* [Activity]: Could you reproduce every record below exactly as it stands?

Information supplied below:

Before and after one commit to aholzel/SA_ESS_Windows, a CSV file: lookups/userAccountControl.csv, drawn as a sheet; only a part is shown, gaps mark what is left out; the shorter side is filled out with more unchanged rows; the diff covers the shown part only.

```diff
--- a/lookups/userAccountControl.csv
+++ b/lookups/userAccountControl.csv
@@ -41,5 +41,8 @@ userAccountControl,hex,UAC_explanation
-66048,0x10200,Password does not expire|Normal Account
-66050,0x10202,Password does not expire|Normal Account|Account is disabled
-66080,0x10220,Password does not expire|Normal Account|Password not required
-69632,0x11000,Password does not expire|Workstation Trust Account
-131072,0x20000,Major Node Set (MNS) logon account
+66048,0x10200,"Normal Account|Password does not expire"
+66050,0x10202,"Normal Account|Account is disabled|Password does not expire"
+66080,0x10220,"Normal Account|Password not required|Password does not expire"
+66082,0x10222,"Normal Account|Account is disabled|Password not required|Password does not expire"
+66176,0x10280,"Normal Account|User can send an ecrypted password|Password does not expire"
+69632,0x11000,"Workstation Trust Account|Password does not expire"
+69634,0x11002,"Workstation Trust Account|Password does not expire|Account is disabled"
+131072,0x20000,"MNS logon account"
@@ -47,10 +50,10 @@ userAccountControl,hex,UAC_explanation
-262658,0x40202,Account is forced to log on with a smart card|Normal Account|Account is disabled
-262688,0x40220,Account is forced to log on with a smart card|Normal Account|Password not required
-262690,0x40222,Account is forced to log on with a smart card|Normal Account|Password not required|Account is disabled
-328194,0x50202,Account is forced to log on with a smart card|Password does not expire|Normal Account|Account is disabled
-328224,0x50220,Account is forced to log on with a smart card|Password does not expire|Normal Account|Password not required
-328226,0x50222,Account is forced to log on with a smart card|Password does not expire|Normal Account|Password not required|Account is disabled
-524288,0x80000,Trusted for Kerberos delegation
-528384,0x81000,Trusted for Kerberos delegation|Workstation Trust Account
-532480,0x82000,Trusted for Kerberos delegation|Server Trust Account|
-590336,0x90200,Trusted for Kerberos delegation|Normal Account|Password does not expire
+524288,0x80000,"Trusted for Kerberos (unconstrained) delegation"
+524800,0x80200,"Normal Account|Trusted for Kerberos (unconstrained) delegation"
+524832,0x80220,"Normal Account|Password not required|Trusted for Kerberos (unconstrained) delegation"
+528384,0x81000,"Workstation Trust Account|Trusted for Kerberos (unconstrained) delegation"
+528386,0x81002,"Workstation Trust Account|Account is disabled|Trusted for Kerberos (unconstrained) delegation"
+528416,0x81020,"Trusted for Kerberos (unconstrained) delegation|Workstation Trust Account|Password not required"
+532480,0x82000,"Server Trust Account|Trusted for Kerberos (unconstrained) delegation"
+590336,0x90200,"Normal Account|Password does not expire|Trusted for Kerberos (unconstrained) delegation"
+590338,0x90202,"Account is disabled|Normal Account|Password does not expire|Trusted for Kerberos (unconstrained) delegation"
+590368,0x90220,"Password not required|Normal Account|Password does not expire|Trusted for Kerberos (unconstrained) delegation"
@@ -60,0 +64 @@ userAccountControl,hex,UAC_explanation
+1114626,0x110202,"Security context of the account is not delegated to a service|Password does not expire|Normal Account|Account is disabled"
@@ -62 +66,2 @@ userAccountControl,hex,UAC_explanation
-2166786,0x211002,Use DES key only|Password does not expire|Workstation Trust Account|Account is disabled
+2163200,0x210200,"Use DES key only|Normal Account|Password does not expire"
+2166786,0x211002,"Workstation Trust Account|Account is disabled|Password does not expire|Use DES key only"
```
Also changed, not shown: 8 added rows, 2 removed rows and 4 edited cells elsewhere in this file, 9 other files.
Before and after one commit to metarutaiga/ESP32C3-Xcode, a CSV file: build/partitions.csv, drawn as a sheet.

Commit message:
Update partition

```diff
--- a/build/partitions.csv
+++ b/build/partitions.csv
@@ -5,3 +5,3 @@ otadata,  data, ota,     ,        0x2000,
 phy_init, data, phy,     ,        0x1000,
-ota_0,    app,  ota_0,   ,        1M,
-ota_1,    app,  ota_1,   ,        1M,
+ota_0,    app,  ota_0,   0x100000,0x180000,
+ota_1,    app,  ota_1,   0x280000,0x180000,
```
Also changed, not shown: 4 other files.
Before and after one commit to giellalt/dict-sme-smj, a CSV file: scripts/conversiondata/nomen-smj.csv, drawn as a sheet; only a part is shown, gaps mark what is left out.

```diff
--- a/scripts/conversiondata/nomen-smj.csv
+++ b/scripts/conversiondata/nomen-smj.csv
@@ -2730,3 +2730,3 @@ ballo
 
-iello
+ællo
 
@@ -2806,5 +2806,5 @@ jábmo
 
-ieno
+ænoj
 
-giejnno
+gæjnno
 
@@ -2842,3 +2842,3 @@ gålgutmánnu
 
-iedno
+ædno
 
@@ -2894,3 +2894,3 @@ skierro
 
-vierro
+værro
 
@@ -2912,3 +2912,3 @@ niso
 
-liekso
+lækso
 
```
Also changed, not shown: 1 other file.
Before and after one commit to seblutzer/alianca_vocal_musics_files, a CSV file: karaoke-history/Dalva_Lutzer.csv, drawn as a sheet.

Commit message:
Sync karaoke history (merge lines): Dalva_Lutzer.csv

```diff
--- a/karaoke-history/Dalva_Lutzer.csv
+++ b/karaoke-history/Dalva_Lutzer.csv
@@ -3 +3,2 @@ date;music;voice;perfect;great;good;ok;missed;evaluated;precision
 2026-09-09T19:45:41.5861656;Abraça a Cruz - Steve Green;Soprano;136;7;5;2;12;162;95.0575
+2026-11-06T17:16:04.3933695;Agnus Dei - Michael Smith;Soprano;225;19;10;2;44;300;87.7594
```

End of Information supplied.

* [Output of the task]:
Before and after one commit to aholzel/SA_ESS_Windows, a CSV file: lookups/userAccountControl.csv, drawn as a sheet; only a part is shown, gaps mark what is left out; the shorter side is filled out with more unchanged rows; the diff covers the shown part only.

```diff
--- a/lookups/userAccountControl.csv
+++ b/lookups/userAccountControl.csv
@@ -41,5 +41,8 @@ userAccountControl,hex,UAC_explanation
-66048,0x10200,Password does not expire|Normal Account
-66050,0x10202,Password does not expire|Normal Account|Account is disabled
-66080,0x10220,Password does not expire|Normal Account|Password not required
-69632,0x11000,Password does not expire|Workstation Trust Account
-131072,0x20000,Major Node Set (MNS) logon account
+66048,0x10200,"Normal Account|Password does not expire"
+66050,0x10202,"Normal Account|Account is disabled|Password does not expire"
+66080,0x10220,"Normal Account|Password not required|Password does not expire"
+66082,0x10222,"Normal Account|Account is disabled|Password not required|Password does not expire"
+66176,0x10280,"Normal Account|User can send an ecrypted password|Password does not expire"
+69632,0x11000,"Workstation Trust Account|Password does not expire"
+69634,0x11002,"Workstation Trust Account|Password does not expire|Account is disabled"
+131072,0x20000,"MNS logon account"
@@ -47,10 +50,10 @@ userAccountControl,hex,UAC_explanation
-262658,0x40202,Account is forced to log on with a smart card|Normal Account|Account is disabled
-262688,0x40220,Account is forced to log on with a smart card|Normal Account|Password not required
-262690,0x40222,Account is forced to log on with a smart card|Normal Account|Password not required|Account is disabled
-328194,0x50202,Account is forced to log on with a smart card|Password does not expire|Normal Account|Account is disabled
-328224,0x50220,Account is forced to log on with a smart card|Password does not expire|Normal Account|Password not required
-328226,0x50222,Account is forced to log on with a smart card|Password does not expire|Normal Account|Password not required|Account is disabled
-524288,0x80000,Trusted for Kerberos delegation
-528384,0x81000,Trusted for Kerberos delegation|Workstation Trust Account
-532480,0x82000,Trusted for Kerberos delegation|Server Trust Account|
-590336,0x90200,Trusted for Kerberos delegation|Normal Account|Password does not expire
+524288,0x80000,"Trusted for Kerberos (unconstrained) delegation"
+524800,0x80200,"Normal Account|Trusted for Kerberos (unconstrained) delegation"
+524832,0x80220,"Normal Account|Password not required|Trusted for Kerberos (unconstrained) delegation"
+528384,0x81000,"Workstation Trust Account|Trusted for Kerberos (unconstrained) delegation"
+528386,0x81002,"Workstation Trust Account|Account is disabled|Trusted for Kerberos (unconstrained) delegation"
+528416,0x81020,"Trusted for Kerberos (unconstrained) delegation|Workstation Trust Account|Password not required"
+532480,0x82000,"Server Trust Account|Trusted for Kerberos (unconstrained) delegation"
+590336,0x90200,"Normal Account|Password does not expire|Trusted for Kerberos (unconstrained) delegation"
+590338,0x90202,"Account is disabled|Normal Account|Password does not expire|Trusted for Kerberos (unconstrained) delegation"
+590368,0x90220,"Password not required|Normal Account|Password does not expire|Trusted for Kerberos (unconstrained) delegation"
@@ -60,0 +64 @@ userAccountControl,hex,UAC_explanation
+1114626,0x110202,"Security context of the account is not delegated to a service|Password does not expire|Normal Account|Account is disabled"
@@ -62 +66,2 @@ userAccountControl,hex,UAC_explanation
-2166786,0x211002,Use DES key only|Password does not expire|Workstation Trust Account|Account is disabled
+2163200,0x210200,"Use DES key only|Normal Account|Password does not expire"
+2166786,0x211002,"Workstation Trust Account|Account is disabled|Password does not expire|Use DES key only"
```
Also changed, not shown: 8 added rows, 2 removed rows and 4 edited cells elsewhere in this file, 9 other files.
Before and after one commit to metarutaiga/ESP32C3-Xcode, a CSV file: build/partitions.csv, drawn as a sheet.

Commit message:
Update partition

```diff
--- a/build/partitions.csv
+++ b/build/partitions.csv
@@ -5,3 +5,3 @@ otadata,  data, ota,     ,        0x2000,
 phy_init, data, phy,     ,        0x1000,
-ota_0,    app,  ota_0,   ,        1M,
-ota_1,    app,  ota_1,   ,        1M,
+ota_0,    app,  ota_0,   0x100000,0x180000,
+ota_1,    app,  ota_1,   0x280000,0x180000,
```
Also changed, not shown: 4 other files.
Before and after one commit to giellalt/dict-sme-smj, a CSV file: scripts/conversiondata/nomen-smj.csv, drawn as a sheet; only a part is shown, gaps mark what is left out.

```diff
--- a/scripts/conversiondata/nomen-smj.csv
+++ b/scripts/conversiondata/nomen-smj.csv
@@ -2730,3 +2730,3 @@ ballo
 
-iello
+ællo
 
@@ -2806,5 +2806,5 @@ jábmo
 
-ieno
+ænoj
 
-giejnno
+gæjnno
 
@@ -2842,3 +2842,3 @@ gålgutmánnu
 
-iedno
+ædno
 
@@ -2894,3 +2894,3 @@ skierro
 
-vierro
+værro
 
@@ -2912,3 +2912,3 @@ niso
 
-liekso
+lækso
 
```
Also changed, not shown: 1 other file.
Before and after one commit to seblutzer/alianca_vocal_musics_files, a CSV file: karaoke-history/Dalva_Lutzer.csv, drawn as a sheet.

Commit message:
Sync karaoke history (merge lines): Dalva_Lutzer.csv

```diff
--- a/karaoke-history/Dalva_Lutzer.csv
+++ b/karaoke-history/Dalva_Lutzer.csv
@@ -3 +3,2 @@ date;music;voice;perfect;great;good;ok;missed;evaluated;precision
 2026-09-09T19:45:41.5861656;Abraça a Cruz - Steve Green;Soprano;136;7;5;2;12;162;95.0575
+2026-11-06T17:16:04.3933695;Agnus Dei - Michael Smith;Soprano;225;19;10;2;44;300;87.7594
```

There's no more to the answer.